Finally, if heat detection is going to be a part of your synchronization protocol, it’s a good idea to consider using a heat-detection aid. A good heat-detection aid can be your eyes when you can’t be there and decreases the odds you miss identifying females in heat.

Ensure that females to be synchronized are good candidates for A.I.

No matter how closely you follow protocol, if the females you are synchronizing are not good candidates for A.I., then it is likely you will not achieve the results you desire. Here are a few rules of thumb to follow when selecting females for A.I.

Criteria for synchronizing heifers:

  • Should have achieved 60% to 65% mature bodyweight
  • Minimum of 50% should have a reproductive tract score of 4 or greater at six weeks before breeding

If you don’t have a veterinarian in your area who offers reproductive tract scoring, don’t panic. You can achieve the same thing by visually observing heifers for heat in the weeks and months leading up to breeding. You want to observe at least 50% cycling six weeks prior to breeding.

Criteria for synchronizing cows:

  • Body condition score of 5 or greater at calving
  • Group should average a postpartum interval of 40 days or more at the beginning of the protocol
  • Each cow should be a minimum of 21-days postpartum at the time of Eazi-Breed CIDR insertion
  • Low incidence of calving difficulty

Selecting a protocol that aligns with your goals, good compliance to that protocol, surrounding yourself with the right team and paying attention to details can help you avoid having to make an estrous-synchronization 911 call this breeding season.  end mark

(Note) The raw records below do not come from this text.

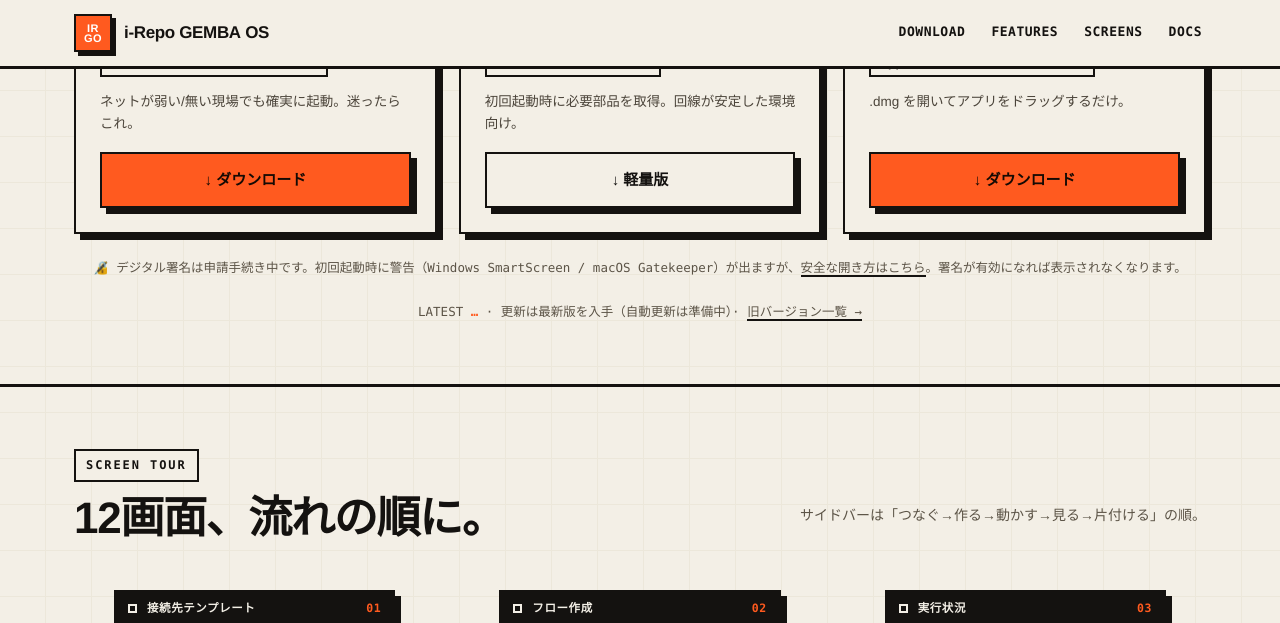
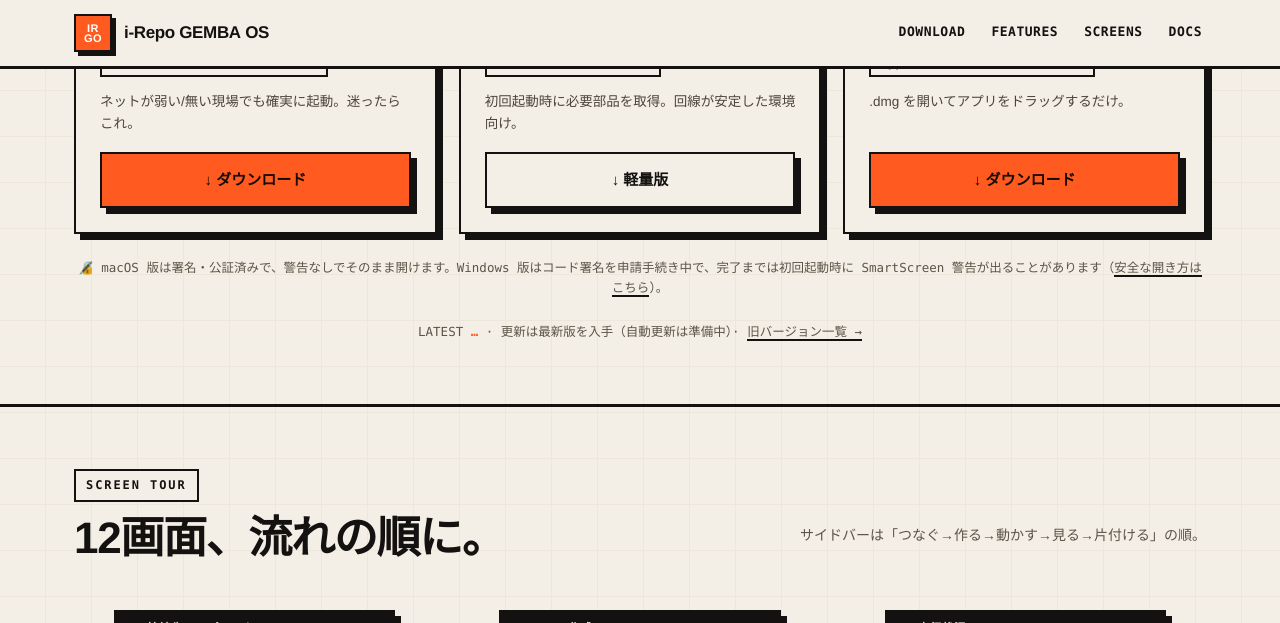
Before and after one commit to i-repo-community/i-repo-gemba-os-releases, a Jekyll site: the page built from index.md, in a window 1280 px wide and 900 px high, scrolled down 2071 px, cut to the strip 0-623 px from the top of the window. Built offline with Jekyll 4.4.1, drawn with Linux system fonts in a browser that asks for light colours; comment, search, counter and statistics services are not loaded.

Commit message:
release-page: ダウンロード注記を更新（macOS は署名・公証済み＝警告なし、Windows のみ申請中）
mac は v0.7.0 で署名・公証済みになったのに『申請手続き中（mac/win 両方警告）』の旧文面が残っていた。
macOS は警告なしで開ける旨に修正し、申請中は Windows(SmartScreen) のみに限定。

Co-Authored-By: Claude Opus 4.8 (1M context) <noreply@anthropic.com>

```diff
--- a/_layouts/landing.html
+++ b/_layouts/landing.html
@@ -213,7 +213,7 @@
           <a class="btn btn-primary dl-btn is-loading" id="dl-mac" href="https://github.com/i-repo-community/i-repo-gemba-os-releases/releases/latest">↓ ダウンロード</a>
         </div>
       </div>
-      <div class="dl-foot">🔏 デジタル署名は申請手続き中です。初回起動時に警告（Windows SmartScreen / macOS Gatekeeper）が出ますが、<a href="docs/manual-setup.html#install-warning">安全な開き方はこちら</a>。署名が有効になれば表示されなくなります。</div>
+      <div class="dl-foot">🔏 macOS 版は署名・公証済みで、警告なしでそのまま開けます。Windows 版はコード署名を申請手続き中で、完了までは初回起動時に SmartScreen 警告が出ることがあります（<a href="docs/manual-setup.html#install-warning">安全な開き方はこちら</a>）。</div>
       <div class="dl-foot">LATEST <b class="ver" id="verLabel">…</b> · 更新は最新版を入手（自動更新は準備中）· <a href="https://github.com/i-repo-community/i-repo-gemba-os-releases/releases">旧バージョン一覧 →</a></div>
     </div>
   </section>
```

ILLUSTRATION: Illustration by Corey Lewis.

Sarah Thorson
  • Sarah Thorson

  • U.S. Beef Marketing and Education Manager
  • Genex
  • Email Sarah Thorson